Plastic bags might be the most annoying and harmful byproducts of our consumer society. There are few more sorrowful views in nature than a tree covered with polyethylene. Unless, of course, you’re talking about the work of Endre Koronczi.
Hungarian artist Endre Koronczi had a strange vision of plastic bags becoming a living, breathing part of nature, and he created a crazy art installation called Ploubuter Park. The artist even wrote a myth which tries to explain how the creation might have come to be:
A few decades ago, a new species appeared in the urban environment. Their appearance is known to all, they spawn around high-traffic consumer centres and after they are unleashed, they start to have their stories on their own. Some stay close to their birthplaces but more wonder off on a long journey or serve the Man. By then all individual possesses its own personality. The light, almost bodiless creatures begin to live as separate souls.
Their movement is without any sort of regularity and repetition, showing common traits with living organisms. Studying them is a joyful task, during observation a variety of choreographies unfold before us. It is easy to spot the metaphor for freedom in their dance.
The souls float on the border between existence and vision. Their existence is characterised by immateriality and lightness, which is brought to life by the wind. The wind, which in itself can never been seen but only seen thought its consequences. In the trees’ rustle, the light breeze touching our faces. Etc.
The Ploubuter Park is the home of the study of this newly discovered species.
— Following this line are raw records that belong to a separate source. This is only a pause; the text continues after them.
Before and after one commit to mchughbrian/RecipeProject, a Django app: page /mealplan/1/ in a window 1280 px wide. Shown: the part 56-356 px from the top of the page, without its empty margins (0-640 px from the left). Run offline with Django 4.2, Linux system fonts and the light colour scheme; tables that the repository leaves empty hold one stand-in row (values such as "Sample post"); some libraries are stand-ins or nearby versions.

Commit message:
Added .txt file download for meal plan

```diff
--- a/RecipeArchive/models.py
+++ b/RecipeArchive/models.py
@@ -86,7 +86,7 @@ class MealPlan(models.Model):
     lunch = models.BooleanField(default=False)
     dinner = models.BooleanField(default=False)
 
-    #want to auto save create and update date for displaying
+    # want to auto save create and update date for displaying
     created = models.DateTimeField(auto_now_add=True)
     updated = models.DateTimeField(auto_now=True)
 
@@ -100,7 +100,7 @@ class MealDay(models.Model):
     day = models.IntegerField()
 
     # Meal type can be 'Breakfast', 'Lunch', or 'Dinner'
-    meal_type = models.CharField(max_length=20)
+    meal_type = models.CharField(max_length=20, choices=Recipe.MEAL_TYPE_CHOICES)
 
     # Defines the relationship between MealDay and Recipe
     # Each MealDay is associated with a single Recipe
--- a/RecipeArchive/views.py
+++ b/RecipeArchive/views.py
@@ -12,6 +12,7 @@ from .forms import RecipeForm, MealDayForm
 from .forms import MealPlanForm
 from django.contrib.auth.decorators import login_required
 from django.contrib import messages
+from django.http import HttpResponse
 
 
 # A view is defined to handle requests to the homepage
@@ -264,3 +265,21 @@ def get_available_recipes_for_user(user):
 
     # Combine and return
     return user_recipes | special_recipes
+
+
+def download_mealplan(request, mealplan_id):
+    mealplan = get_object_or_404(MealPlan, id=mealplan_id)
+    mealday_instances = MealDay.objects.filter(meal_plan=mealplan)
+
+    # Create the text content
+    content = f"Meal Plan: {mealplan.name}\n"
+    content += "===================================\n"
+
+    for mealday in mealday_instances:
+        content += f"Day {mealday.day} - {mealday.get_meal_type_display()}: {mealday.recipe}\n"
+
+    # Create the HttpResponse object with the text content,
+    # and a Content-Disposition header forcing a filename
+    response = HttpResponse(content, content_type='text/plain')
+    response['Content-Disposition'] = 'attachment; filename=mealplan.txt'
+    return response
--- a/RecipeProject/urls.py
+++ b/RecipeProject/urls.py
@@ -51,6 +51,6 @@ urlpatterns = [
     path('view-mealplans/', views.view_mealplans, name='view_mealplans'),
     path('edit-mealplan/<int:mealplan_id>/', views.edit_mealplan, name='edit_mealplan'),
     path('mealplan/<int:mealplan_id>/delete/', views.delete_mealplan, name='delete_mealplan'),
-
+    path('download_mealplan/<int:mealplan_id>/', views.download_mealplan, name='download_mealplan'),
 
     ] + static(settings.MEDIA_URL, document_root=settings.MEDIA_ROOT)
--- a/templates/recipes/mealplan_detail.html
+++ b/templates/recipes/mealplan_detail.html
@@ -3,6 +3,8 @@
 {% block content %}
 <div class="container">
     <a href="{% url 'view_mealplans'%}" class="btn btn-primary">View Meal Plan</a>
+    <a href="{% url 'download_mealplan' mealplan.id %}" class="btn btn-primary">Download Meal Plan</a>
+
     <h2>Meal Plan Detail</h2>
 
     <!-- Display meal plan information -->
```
The architecture is based on the observation of the natural habitat of the species. Those, which had been categorised by their habitat and their behaviour towards human, show a variety of pictures from the wild to the captured or domesticated, from the loners to the pack members.
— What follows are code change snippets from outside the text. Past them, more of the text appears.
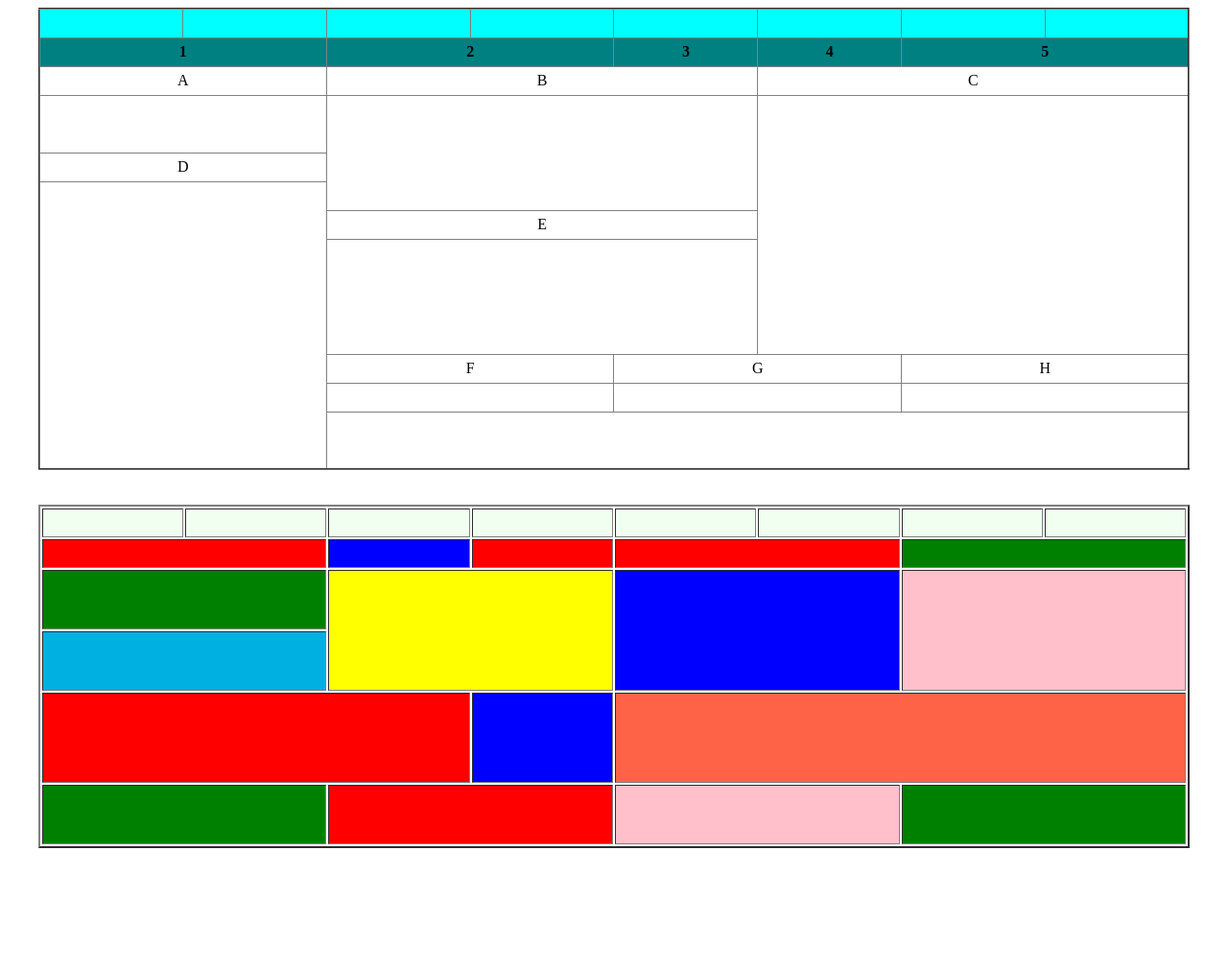
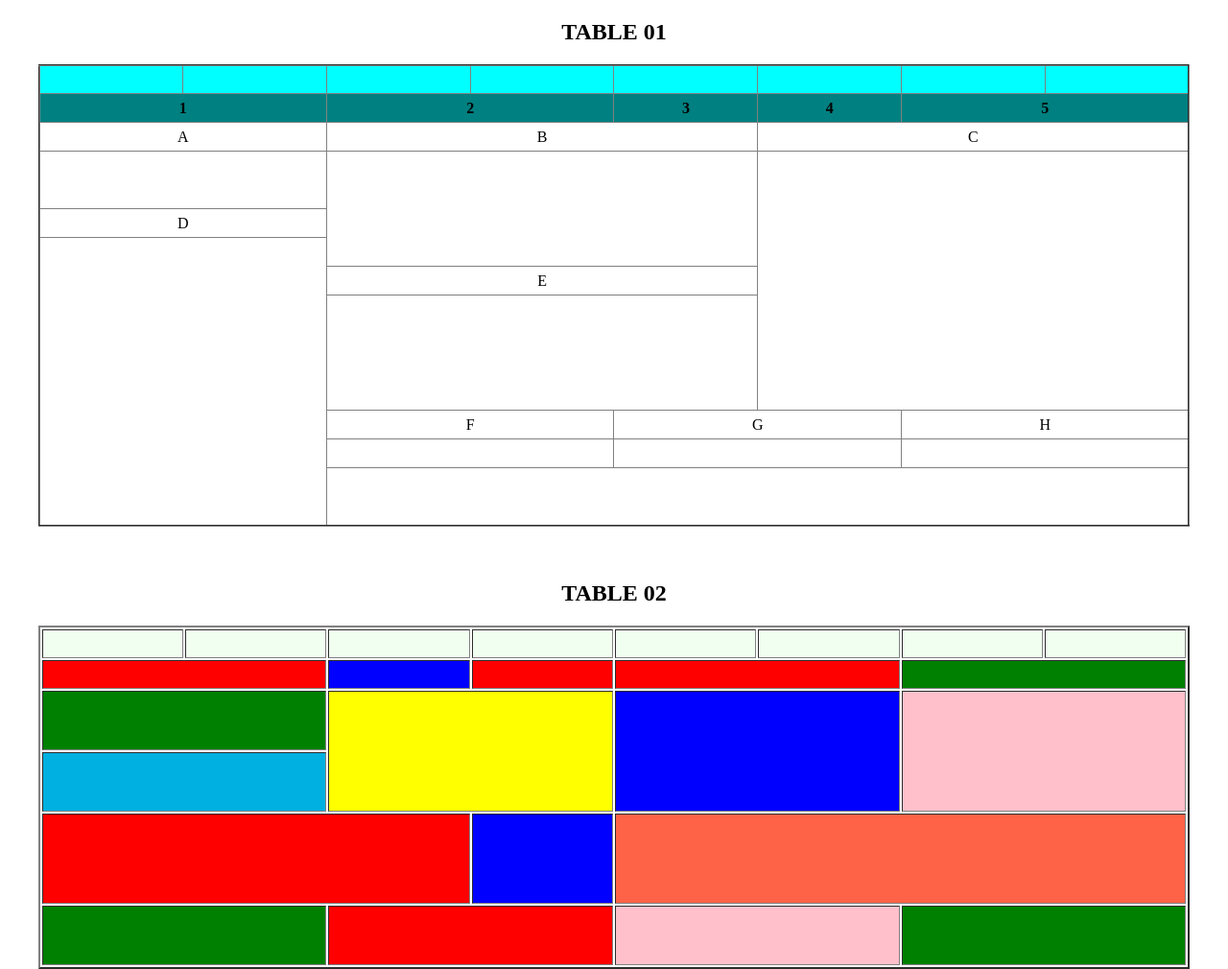
Before and after one commit to sajal-mazumder/table_by_01, a plain HTML site: page index.html in a window 1280 px wide. Shown: the whole page at 96% size. Before the commit the page ends 892 px from the top, so only its background shows below. Drawn offline with Linux system fonts and the light colour scheme.

Commit message:
some update in index file

```diff
--- a/index.html
+++ b/index.html
@@ -6,6 +6,8 @@
     <title>table-practice</title>
 </head>
 <body>
+
+   <h2 align="center" color="fuchsia"> TABLE 01</h2>
     <table border="2px solid blue" width="95%" align="center" height="" style="border-collapse: collapse;">
         <tr bgcolor="aqua" height="30px">
             <th width="10%"></th>
@@ -213,7 +215,9 @@
 
     </table>
     <br><br>
-
+      <p>
+         <h2 align="center" color="deep pink"> TABLE 02</h2>
+      </p>
     <table border="2px solid black" width="95%" align="center">
       <tr bgcolor="honeydew" height="30px">
          <th height="10%"></th>
```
This time we can study the pack-behaviour of these souls in the controlled observation post which was installed in the airflow of the bank of the Danube.
It’s one of the weirdest pieces of art I’ve ever seen.
I’m really glad that I could visit Ploubuter Park before it was dismantled. The experience was almost magical. The 20-metre-long tricolour wall of 250 plastic bags was rustling gently in the fresh river breeze as I stood beside the swaying steel wire frame. The setting sun lit up the air-filled bags, and the whole thing did indeed seem like some kind of friendly living entity.
To me, the following set of images almost feel like nature photography.
Photos: Attila Nagy/Gizmodo